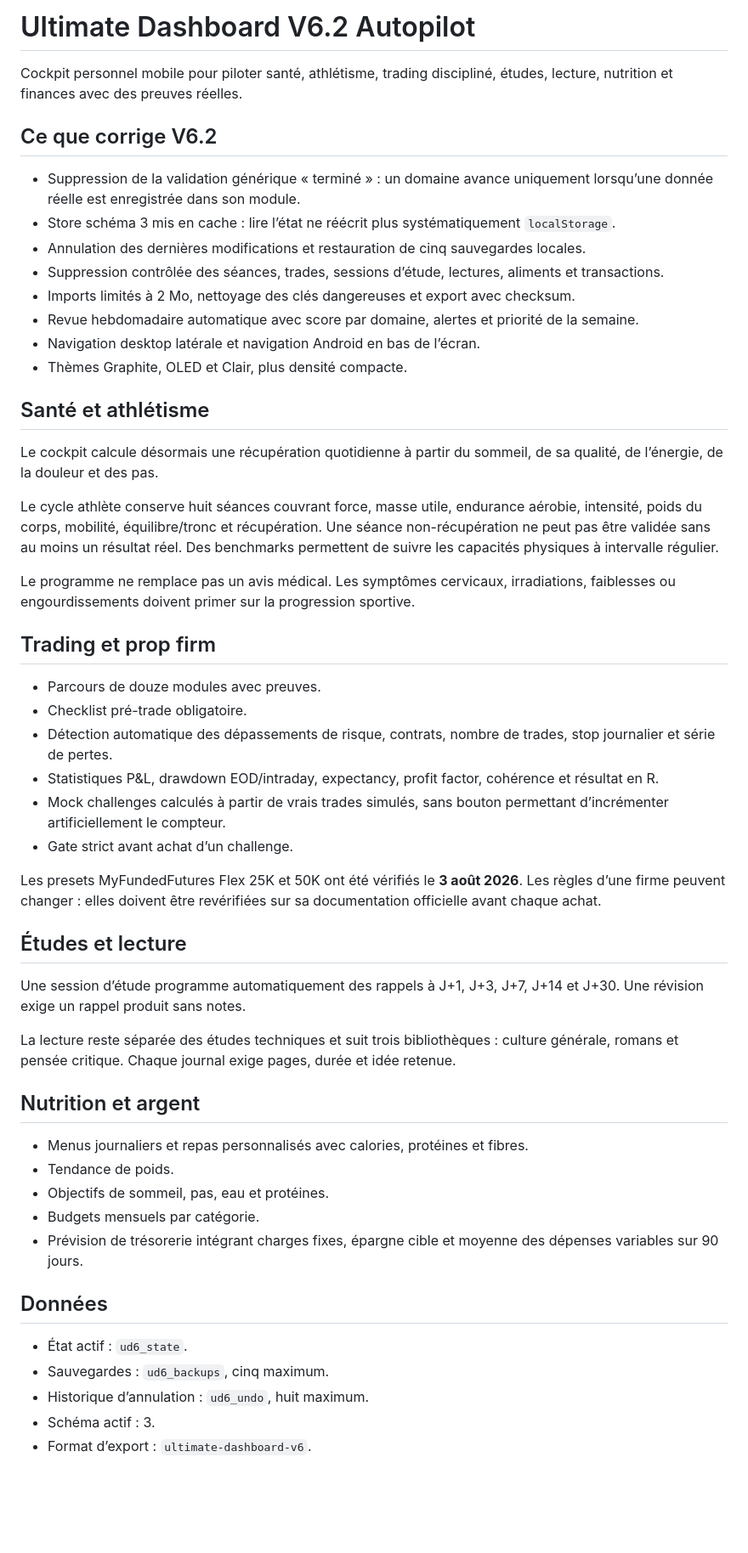
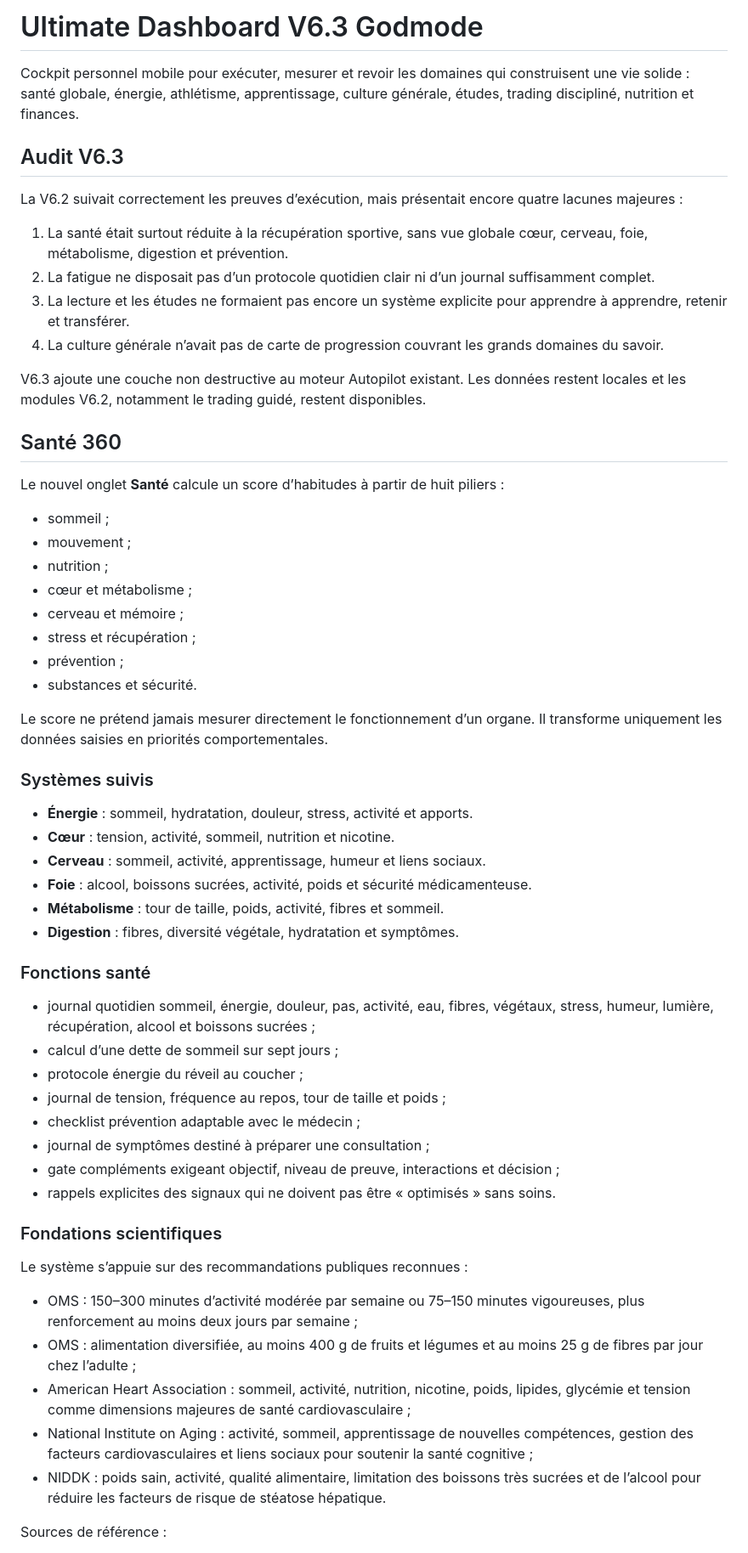
Before and after one commit to gartiluigi-blip/dashboard-ultimate, a Markdown page: README.md, the part around one of its changes. Shown at 85% size. Drawn GitHub-style; blank space fills up the shorter version.

Commit message:
docs: document V6.3 Godmode audit and evidence

```diff
--- a/README.md
+++ b/README.md
@@ -1,56 +1,62 @@
-# Ultimate Dashboard V6.2 Autopilot
+# Ultimate Dashboard V6.3 Godmode
 
-Cockpit personnel mobile pour piloter santé, athlétisme, trading discipliné, études, lecture, nutrition et finances avec des preuves réelles.
+Cockpit personnel mobile pour exécuter, mesurer et revoir les domaines qui construisent une vie solide : santé globale, énergie, athlétisme, apprentissage, culture générale, études, trading discipliné, nutrition et finances.
 
-## Ce que corrige V6.2
+## Audit V6.3
 
-- Suppression de la validation générique « terminé » : un domaine avance uniquement lorsqu’une donnée réelle est enregistrée dans son module.
-- Store schéma 3 mis en cache : lire l’état ne réécrit plus systématiquement `localStorage`.
-- Annulation des dernières modifications et restauration de cinq sauvegardes locales.
-- Suppression contrôlée des séances, trades, sessions d’étude, lectures, aliments et transactions.
-- Imports limités à 2 Mo, nettoyage des clés dangereuses et export avec checksum.
-- Revue hebdomadaire automatique avec score par domaine, alertes et priorité de la semaine.
-- Navigation desktop latérale et navigation Android en bas de l’écran.
-- Thèmes Graphite, OLED et Clair, plus densité compacte.
+La V6.2 suivait correctement les preuves d’exécution, mais présentait encore quatre lacunes majeures :
 
-## Santé et athlétisme
+1. La santé était surtout réduite à la récupération sportive, sans vue globale cœur, cerveau, foie, métabolisme, digestion et prévention.
+2. La fatigue ne disposait pas d’un protocole quotidien clair ni d’un journal suffisamment complet.
+3. La lecture et les études ne formaient pas encore un système explicite pour apprendre à apprendre, retenir et transférer.
+4. La culture générale n’avait pas de carte de progression couvrant les grands domaines du savoir.
 
-Le cockpit calcule désormais une récupération quotidienne à partir du sommeil, de sa qualité, de l’énergie, de la douleur et des pas.
+V6.3 ajoute une couche non destructive au moteur Autopilot existant. Les données restent locales et les modules V6.2, notamment le trading guidé, restent disponibles.
 
-Le cycle athlète conserve huit séances couvrant force, masse utile, endurance aérobie, intensité, poids du corps, mobilité, équilibre/tronc et récupération. Une séance non-récupération ne peut pas être validée sans au moins un résultat réel. Des benchmarks permettent de suivre les capacités physiques à intervalle régulier.
+## Santé 360
 
-Le programme ne remplace pas un avis médical. Les symptômes cervicaux, irradiations, faiblesses ou engourdissements doivent primer sur la progression sportive.
+Le nouvel onglet **Santé** calcule un score d’habitudes à partir de huit piliers :
 
-## Trading et prop firm
+- sommeil ;
+- mouvement ;
+- nutrition ;
+- cœur et métabolisme ;
+- cerveau et mémoire ;
+- stress et récupération ;
+- prévention ;
+- substances et sécurité.
 
-- Parcours de douze modules avec preuves.
-- Checklist pré-trade obligatoire.
-- Détection automatique des dépassements de risque, contrats, nombre de trades, stop journalier et série de pertes.
-- Statistiques P&L, drawdown EOD/intraday, expectancy, profit factor, cohérence et résultat en R.
-- Mock challenges calculés à partir de vrais trades simulés, sans bouton permettant d’incrémenter artificiellement le compteur.
-- Gate strict avant achat d’un challenge.
+Le score ne prétend jamais mesurer directement le fonctionnement d’un organe. Il transforme uniquement les données saisies en priorités comportementales.
 
-Les presets MyFundedFutures Flex 25K et 50K ont été vérifiés le **3 août 2026**. Les règles d’une firme peuvent changer : elles doivent être revérifiées sur sa documentation officielle avant chaque achat.
+### Systèmes suivis
 
-## Études et lecture
+- **Énergie** : sommeil, hydratation, douleur, stress, activité et apports.
+- **Cœur** : tension, activité, sommeil, nutrition et nicotine.
+- **Cerveau** : sommeil, activité, apprentissage, humeur et liens sociaux.
+- **Foie** : alcool, boissons sucrées, activité, poids et sécurité médicamenteuse.
+- **Métabolisme** : tour de taille, poids, activité, fibres et sommeil.
+- **Digestion** : fibres, diversité végétale, hydratation et symptômes.
 
-Une session d’étude programme automatiquement des rappels à J+1, J+3, J+7, J+14 et J+30. Une révision exige un rappel produit sans notes.
+### Fonctions santé
 
-La lecture reste séparée des études techniques et suit trois bibliothèques : culture générale, romans et pensée critique. Chaque journal exige pages, durée et idée retenue.
+- journal quotidien sommeil, énergie, douleur, pas, activité, eau, fibres, végétaux, stress, humeur, lumière, récupération, alcool et boissons sucrées ;
+- calcul d’une dette de sommeil sur sept jours ;
+- protocole énergie du réveil au coucher ;
+- journal de tension, fréquence au repos, tour de taille et poids ;
+- checklist prévention adaptable avec le médecin ;
+- journal de symptômes destiné à préparer une consultation ;
+- gate compléments exigeant objectif, niveau de preuve, interactions et décision ;
+- rappels explicites des signaux qui ne doivent pas être « optimisés » sans soins.
 
-## Nutrition et argent
+### Fondations scientifiques
 
-- Menus journaliers et repas personnalisés avec calories, protéines et fibres.
-- Tendance de poids.
-- Objectifs de sommeil, pas, eau et protéines.
-- Budgets mensuels par catégorie.
-- Prévision de trésorerie intégrant charges fixes, épargne cible et moyenne des dépenses variables sur 90 jours.
+Le système s’appuie sur des recommandations publiques reconnues :
 
-## Données
+- OMS : 150–300 minutes d’activité modérée par semaine ou 75–150 minutes vigoureuses, plus renforcement au moins deux jours par semaine ;
+- OMS : alimentation diversifiée, au moins 400 g de fruits et légumes et au moins 25 g de fibres par jour chez l’adulte ;
+- American Heart Association : sommeil, activité, nutrition, nicotine, poids, lipides, glycémie et tension comme dimensions majeures de santé cardiovasculaire ;
+- National Institute on Aging : activité, sommeil, apprentissage de nouvelles compétences, gestion des facteurs cardiovasculaires et liens sociaux pour soutenir la santé cognitive ;
+- NIDDK : poids sain, activité, qualité alimentaire, limitation des boissons très sucrées et de l’alcool pour réduire les facteurs de risque de stéatose hépatique.
 
-- État actif : `ud6_state`.
-- Sauvegardes : `ud6_backups`, cinq maximum.
-- Historique d’annulation : `ud6_undo`, huit maximum.
-- Schéma actif : 3.
-- Format d’export : `ultimate-dashboard-v6`.
+Sources de référence :
 
```
Also changed, not shown: other parts of README.md (+104 -15 lines).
*-*-*
→ **Exercise**:
Return each line of the entries that holds the string "taille".

→ **Your solution**:
+- **Métabolisme** : tour de taille, poids, activité, fibres et sommeil.
+- journal de tension, fréquence au repos, tour de taille et poids ;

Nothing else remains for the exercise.